__INSTRUCTIONS FOR THE TASK__.
Below are entries; tally how many lines hold the string "decorative" and answer with only that figure.

[Web page edit records]
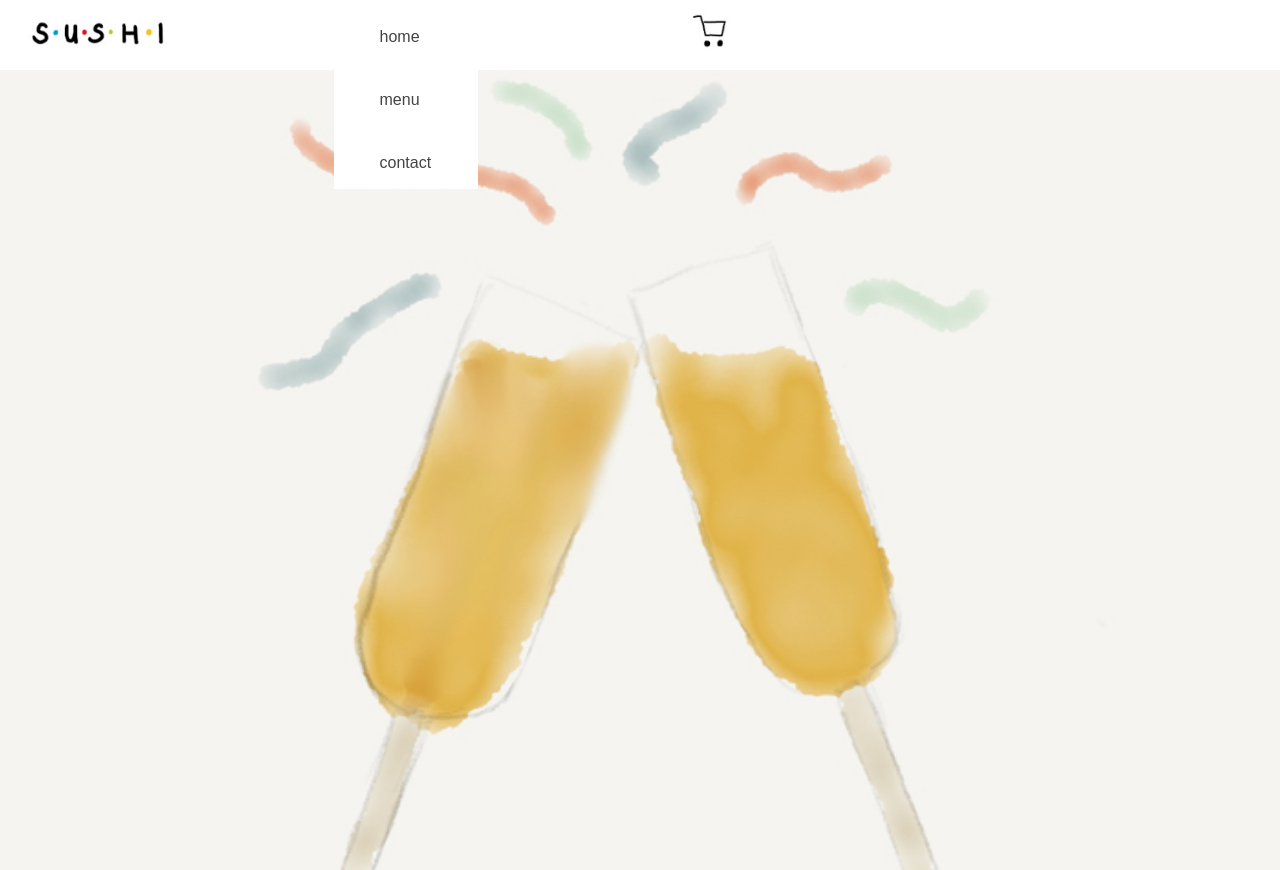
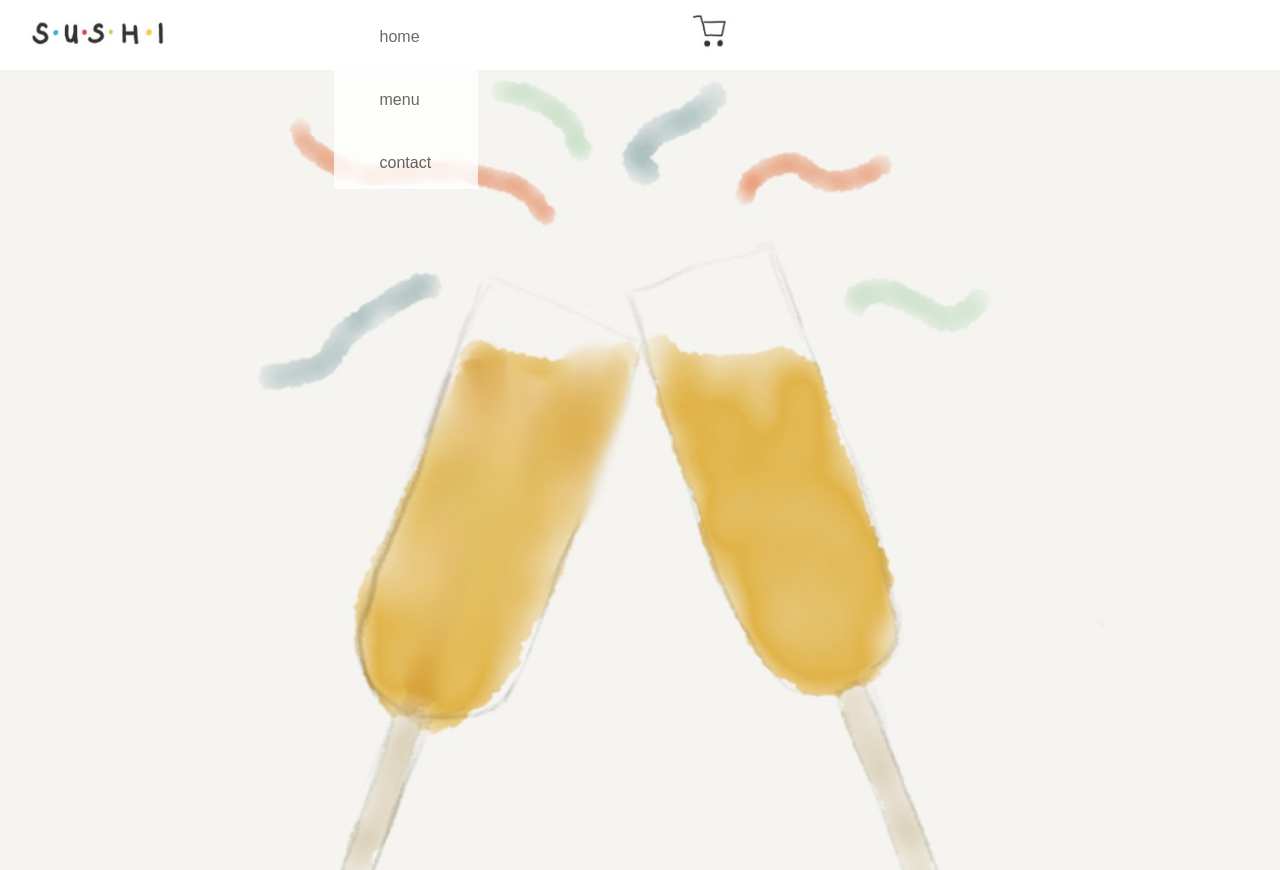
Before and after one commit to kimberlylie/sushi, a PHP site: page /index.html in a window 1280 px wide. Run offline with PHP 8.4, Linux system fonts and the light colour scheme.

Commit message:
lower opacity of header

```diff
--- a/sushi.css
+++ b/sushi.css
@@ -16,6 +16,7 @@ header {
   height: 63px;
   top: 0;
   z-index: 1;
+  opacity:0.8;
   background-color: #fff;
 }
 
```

* * *

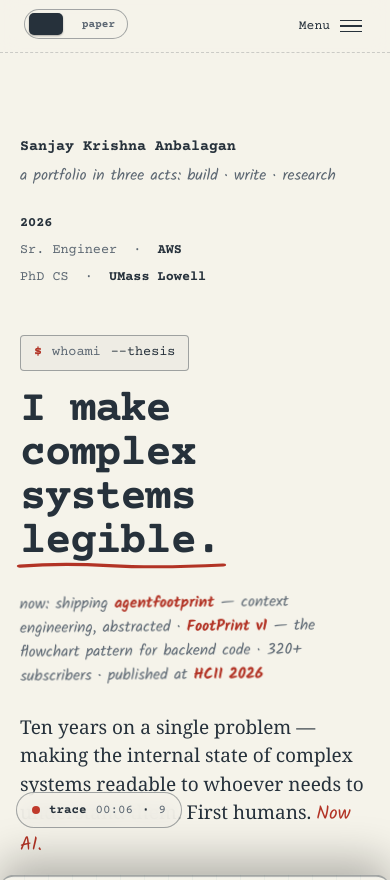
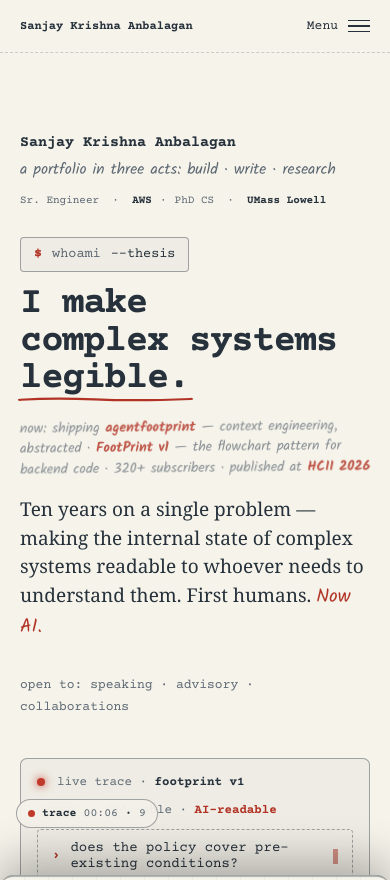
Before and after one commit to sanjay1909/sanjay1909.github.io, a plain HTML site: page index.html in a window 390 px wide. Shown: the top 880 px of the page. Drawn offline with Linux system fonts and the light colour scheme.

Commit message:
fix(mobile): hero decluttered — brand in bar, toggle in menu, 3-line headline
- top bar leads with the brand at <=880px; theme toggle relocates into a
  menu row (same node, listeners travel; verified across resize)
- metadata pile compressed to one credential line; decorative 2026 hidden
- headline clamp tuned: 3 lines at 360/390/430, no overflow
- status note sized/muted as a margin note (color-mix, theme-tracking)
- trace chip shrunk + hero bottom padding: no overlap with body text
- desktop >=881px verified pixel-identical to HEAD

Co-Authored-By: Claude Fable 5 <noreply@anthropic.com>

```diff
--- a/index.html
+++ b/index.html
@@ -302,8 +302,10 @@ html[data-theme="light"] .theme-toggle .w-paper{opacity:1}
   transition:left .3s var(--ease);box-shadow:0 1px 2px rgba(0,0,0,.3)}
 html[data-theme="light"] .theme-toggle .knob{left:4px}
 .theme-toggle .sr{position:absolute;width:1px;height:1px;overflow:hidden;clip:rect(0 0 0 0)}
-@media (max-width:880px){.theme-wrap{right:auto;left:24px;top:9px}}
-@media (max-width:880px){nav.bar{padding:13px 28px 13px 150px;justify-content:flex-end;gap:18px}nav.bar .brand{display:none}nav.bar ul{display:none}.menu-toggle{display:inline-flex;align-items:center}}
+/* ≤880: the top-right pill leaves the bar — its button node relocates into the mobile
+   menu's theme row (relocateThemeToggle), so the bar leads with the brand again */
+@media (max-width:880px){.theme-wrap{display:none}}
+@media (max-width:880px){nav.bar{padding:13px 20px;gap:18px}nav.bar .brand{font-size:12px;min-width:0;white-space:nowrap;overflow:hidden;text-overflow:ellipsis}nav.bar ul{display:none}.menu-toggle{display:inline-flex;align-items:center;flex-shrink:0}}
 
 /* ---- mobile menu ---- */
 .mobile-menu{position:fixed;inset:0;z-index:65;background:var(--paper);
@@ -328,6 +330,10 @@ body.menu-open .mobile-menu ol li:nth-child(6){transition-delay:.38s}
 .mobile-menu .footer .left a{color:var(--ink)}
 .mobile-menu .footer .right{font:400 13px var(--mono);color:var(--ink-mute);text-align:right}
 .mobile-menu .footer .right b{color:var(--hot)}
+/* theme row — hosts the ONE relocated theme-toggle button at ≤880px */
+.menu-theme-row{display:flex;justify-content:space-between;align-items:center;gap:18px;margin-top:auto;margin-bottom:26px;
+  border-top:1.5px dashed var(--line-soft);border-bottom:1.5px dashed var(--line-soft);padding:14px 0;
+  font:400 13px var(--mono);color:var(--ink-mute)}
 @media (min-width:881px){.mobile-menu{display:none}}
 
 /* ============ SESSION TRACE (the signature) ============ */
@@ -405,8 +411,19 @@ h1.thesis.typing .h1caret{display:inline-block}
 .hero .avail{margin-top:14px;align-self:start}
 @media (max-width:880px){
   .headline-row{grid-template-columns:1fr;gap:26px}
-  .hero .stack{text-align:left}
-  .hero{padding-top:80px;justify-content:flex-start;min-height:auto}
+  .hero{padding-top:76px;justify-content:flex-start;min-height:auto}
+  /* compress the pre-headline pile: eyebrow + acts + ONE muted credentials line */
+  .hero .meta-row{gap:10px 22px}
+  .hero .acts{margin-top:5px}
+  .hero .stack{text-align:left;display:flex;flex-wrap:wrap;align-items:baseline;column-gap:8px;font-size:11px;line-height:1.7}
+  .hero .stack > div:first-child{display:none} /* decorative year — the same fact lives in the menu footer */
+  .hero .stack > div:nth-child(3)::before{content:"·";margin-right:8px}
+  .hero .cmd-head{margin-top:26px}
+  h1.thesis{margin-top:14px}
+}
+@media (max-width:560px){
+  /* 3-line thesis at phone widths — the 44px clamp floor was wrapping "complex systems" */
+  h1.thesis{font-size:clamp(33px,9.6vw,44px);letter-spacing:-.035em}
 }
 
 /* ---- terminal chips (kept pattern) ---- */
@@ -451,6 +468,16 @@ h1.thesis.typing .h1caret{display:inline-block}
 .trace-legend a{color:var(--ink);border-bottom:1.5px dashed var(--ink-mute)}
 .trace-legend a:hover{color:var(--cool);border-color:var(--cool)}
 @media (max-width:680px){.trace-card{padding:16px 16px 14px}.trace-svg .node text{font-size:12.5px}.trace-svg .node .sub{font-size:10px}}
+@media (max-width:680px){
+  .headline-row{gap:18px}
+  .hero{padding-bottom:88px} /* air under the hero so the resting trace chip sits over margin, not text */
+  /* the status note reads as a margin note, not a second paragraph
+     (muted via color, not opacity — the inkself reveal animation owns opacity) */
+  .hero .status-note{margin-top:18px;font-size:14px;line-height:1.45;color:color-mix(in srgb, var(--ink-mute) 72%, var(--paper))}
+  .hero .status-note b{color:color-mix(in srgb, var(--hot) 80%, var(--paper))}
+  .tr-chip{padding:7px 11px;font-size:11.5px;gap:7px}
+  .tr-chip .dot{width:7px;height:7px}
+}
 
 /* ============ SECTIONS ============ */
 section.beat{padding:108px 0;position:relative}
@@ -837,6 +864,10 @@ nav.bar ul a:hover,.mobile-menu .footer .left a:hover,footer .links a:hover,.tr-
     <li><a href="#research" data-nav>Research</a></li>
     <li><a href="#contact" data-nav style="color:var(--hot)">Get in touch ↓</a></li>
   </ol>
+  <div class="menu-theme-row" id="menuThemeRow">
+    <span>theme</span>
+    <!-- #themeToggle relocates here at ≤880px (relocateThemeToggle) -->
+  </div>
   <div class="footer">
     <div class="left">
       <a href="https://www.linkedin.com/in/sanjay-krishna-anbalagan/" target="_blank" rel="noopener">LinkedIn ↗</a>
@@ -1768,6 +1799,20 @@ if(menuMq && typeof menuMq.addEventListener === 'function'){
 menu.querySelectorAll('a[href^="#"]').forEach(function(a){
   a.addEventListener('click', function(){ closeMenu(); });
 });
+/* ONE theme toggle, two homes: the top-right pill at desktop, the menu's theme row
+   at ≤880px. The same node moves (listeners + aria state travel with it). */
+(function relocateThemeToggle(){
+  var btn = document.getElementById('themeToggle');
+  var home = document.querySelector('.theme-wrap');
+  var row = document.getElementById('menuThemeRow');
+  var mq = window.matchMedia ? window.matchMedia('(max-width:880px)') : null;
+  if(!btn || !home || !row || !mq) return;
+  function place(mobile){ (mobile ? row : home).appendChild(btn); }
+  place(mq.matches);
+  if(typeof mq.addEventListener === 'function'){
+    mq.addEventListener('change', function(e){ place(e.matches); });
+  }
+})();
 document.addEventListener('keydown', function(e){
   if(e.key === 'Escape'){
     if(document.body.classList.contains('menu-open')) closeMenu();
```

==

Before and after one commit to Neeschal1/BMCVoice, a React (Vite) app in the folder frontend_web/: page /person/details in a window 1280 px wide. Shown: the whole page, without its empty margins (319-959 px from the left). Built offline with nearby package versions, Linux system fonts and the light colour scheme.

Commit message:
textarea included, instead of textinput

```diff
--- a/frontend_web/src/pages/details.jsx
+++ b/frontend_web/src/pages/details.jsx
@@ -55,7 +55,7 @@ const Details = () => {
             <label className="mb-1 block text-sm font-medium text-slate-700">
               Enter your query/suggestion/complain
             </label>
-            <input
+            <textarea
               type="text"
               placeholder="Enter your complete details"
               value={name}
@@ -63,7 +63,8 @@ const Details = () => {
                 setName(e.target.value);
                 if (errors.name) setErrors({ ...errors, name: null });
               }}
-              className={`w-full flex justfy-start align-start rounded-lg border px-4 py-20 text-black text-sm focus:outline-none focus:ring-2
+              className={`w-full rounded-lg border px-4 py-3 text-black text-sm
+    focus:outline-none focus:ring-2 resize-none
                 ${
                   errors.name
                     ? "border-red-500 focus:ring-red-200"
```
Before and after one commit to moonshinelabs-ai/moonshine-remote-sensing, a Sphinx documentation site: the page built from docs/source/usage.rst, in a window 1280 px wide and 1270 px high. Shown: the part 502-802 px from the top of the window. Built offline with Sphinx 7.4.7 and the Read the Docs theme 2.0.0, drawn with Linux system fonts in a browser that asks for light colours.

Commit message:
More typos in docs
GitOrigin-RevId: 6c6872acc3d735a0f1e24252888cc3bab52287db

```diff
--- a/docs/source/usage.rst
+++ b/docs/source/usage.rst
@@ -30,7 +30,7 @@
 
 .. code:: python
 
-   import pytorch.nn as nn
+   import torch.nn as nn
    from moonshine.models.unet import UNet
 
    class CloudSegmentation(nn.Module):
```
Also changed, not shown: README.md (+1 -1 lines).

__YOUR RESPONSE__.
2